It suggests these restrictions make it increasingly difficult for the freight logistics industry to serve consumers and businesses.
"To put it bluntly, Australia's cities are not freight-friendly," ALC managing director Michael Kilgariff said.
"This is an inevitable consequence of planning systems that do not properly account for freight movement .
"Australia is already one of the most highly urbanised countries in the world and a significant proportion of the residential and employment growth projected to occur in the years ahead will be heavily concentrated in CBD areas.
"Accordingly, if we wish to grow our cities and ensure their continuing functionality and amenity, we must adopt policies which can support an increasing freight task."
Mr Kilgariff noted that frustratingly that wasn't the case.
"Increasingly many of our urban planning systems and policy-makers pursue policies that impede urban freight delivery, especially in CBD areas, by limiting access for heavy vehicles," he said.
"A central business district is, first and foremost, a place of business. If we want businesses to grow and create jobs, then ensuring they can get their goods delivered in a timely fashionis a fairly basic requirement.
"At the moment, a lack of adequate street loading zones, as well as new residential and commercial buildings with poor (or non-existent) freight delivery facilities, are already making CBD delivery a more cumbersome and costly exercise.
"Banning vehicles from city centres altogether - as some advocate - is neither realistic nor desirable. Suggestions that bicycle deliveries alone could accommodate the freight needs of CBD businesses and residents in high-rise CBD apartment complexes are pure fantasy.
"You cannot deliver a large-screen TV or a family's weekly groceries using a bicycle. Our planning systems must facilitate efficient freight movement, while also protecting amenity."
Mr Kilgariff outlined someof the ALC's suggestions to alleviate the problems.

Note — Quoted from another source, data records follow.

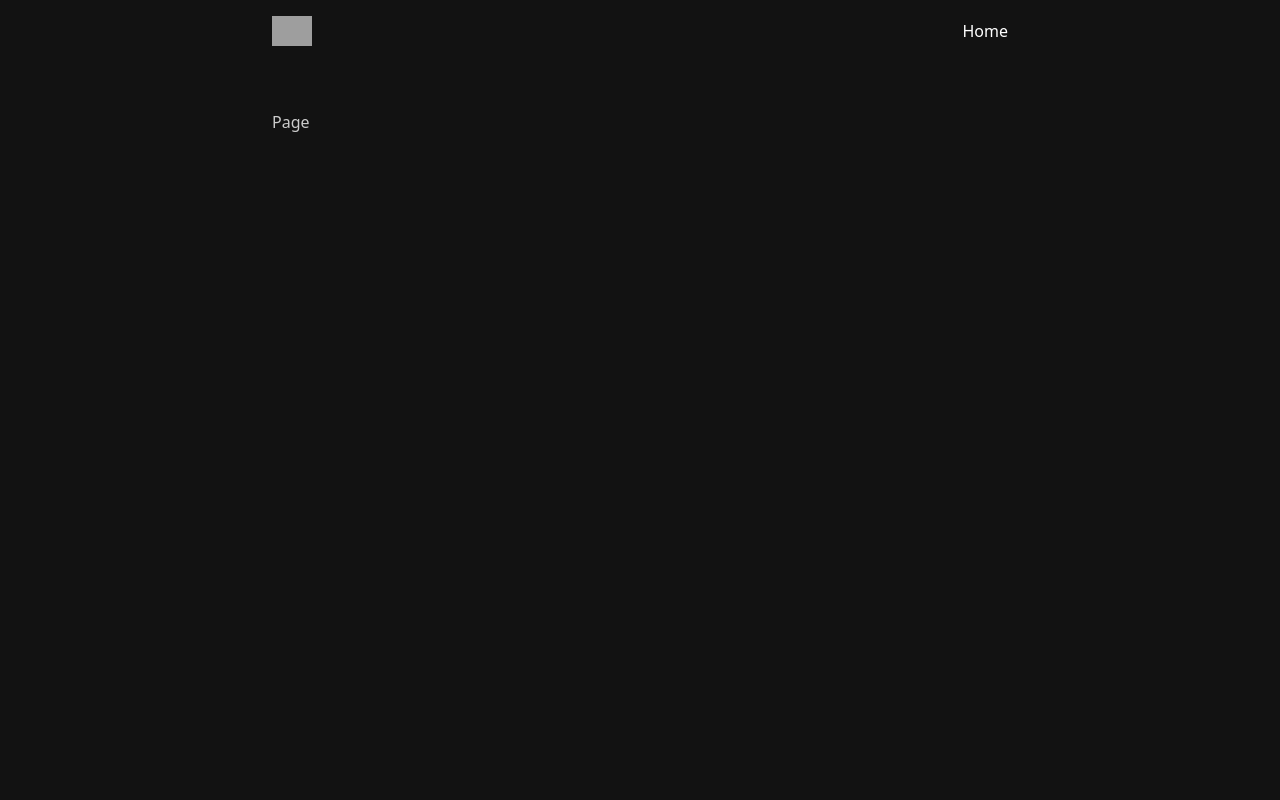
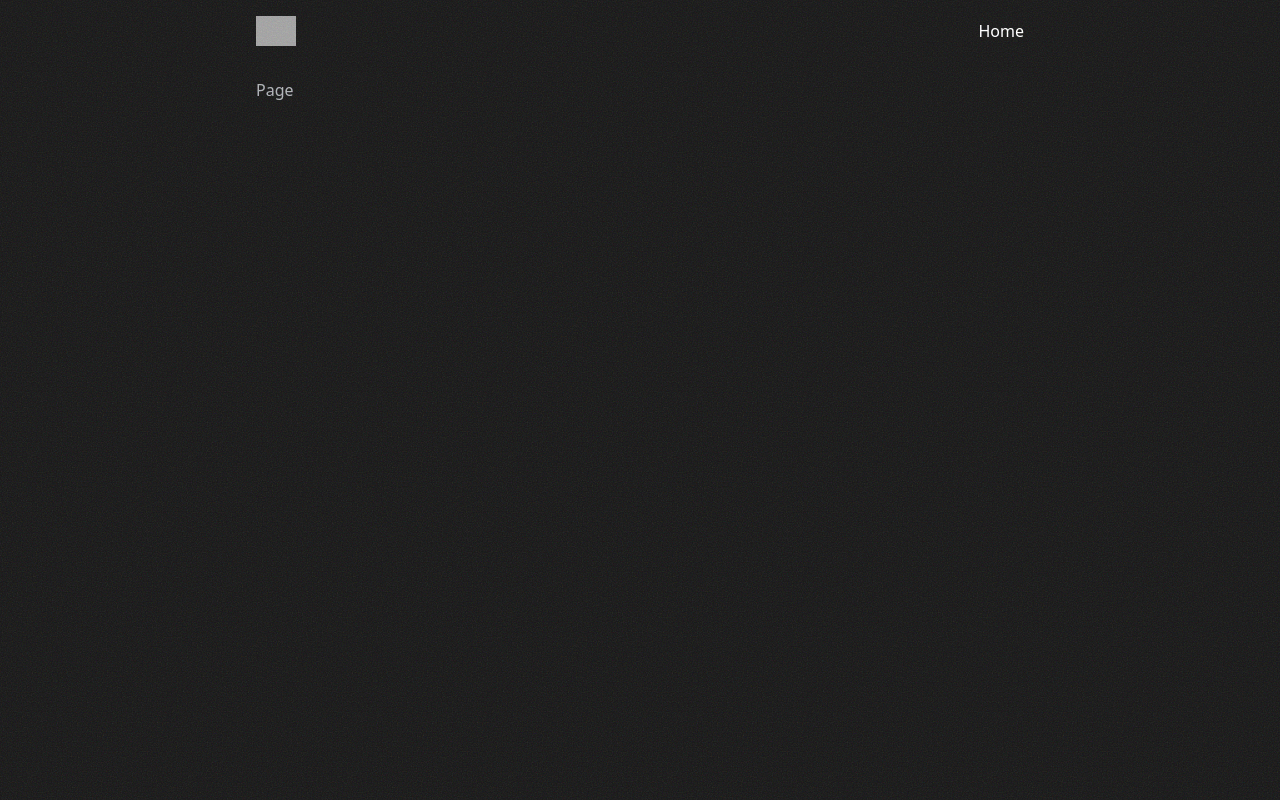
Before and after one commit to mehmetsagir/mehmetsagir.dev, a Next.js app: page / in a window 1280 px wide. Built offline with nearby package versions, Linux system fonts and the light colour scheme; grey boxes are pictures that could not be loaded.

Commit message:
style: improve layout

```diff
--- a/app/globals.css
+++ b/app/globals.css
@@ -8,5 +8,5 @@ body {
 }
 
 body {
-  @apply bg-darkest text-gray antialiased;
+  @apply bg-neutral-900 text-gray-300/80 antialiased;
 }
--- a/app/layout.tsx
+++ b/app/layout.tsx
@@ -11,9 +11,28 @@ export default function RootLayout({
     <html lang="en">
       <head />
       <body>
-        <div className="max-w-3xl mx-auto p-4">
+        <div className="max-w-3xl mx-auto py-4 px-6 lg:px-0 relative">
+          <svg
+            className="pointer-events-none fixed isolate z-50 opacity-70 mix-blend-soft-light top-0 left-0"
+            width="100%"
+            height="100%"
+          >
+            <filter id="pedroduarteisalegend">
+              <feTurbulence
+                type="fractalNoise"
+                baseFrequency="0.80"
+                numOctaves="4"
+                stitchTiles="stitch"
+              ></feTurbulence>
+            </filter>
+            <rect
+              width="100%"
+              height="100%"
+              filter="url(#pedroduarteisalegend)"
+            ></rect>
+          </svg>
           <Menu />
-          <main className="mt-10 sm:mt-16">{children}</main>
+          <main className="mt-8">{children}</main>
         </div>
       </body>
     </html>
```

"Freight Doesn't Vote - ALC's submission to the Discussion Paper on National Freight and SupplyChain Priorities - includes several suggestionsfrom industry for dealing with the challenges of CBD freight delivery, including reverse curfews, trialling urban consolidation stations and establishing freight-only infrastructure to facilitate more efficient deliveries," hesaid.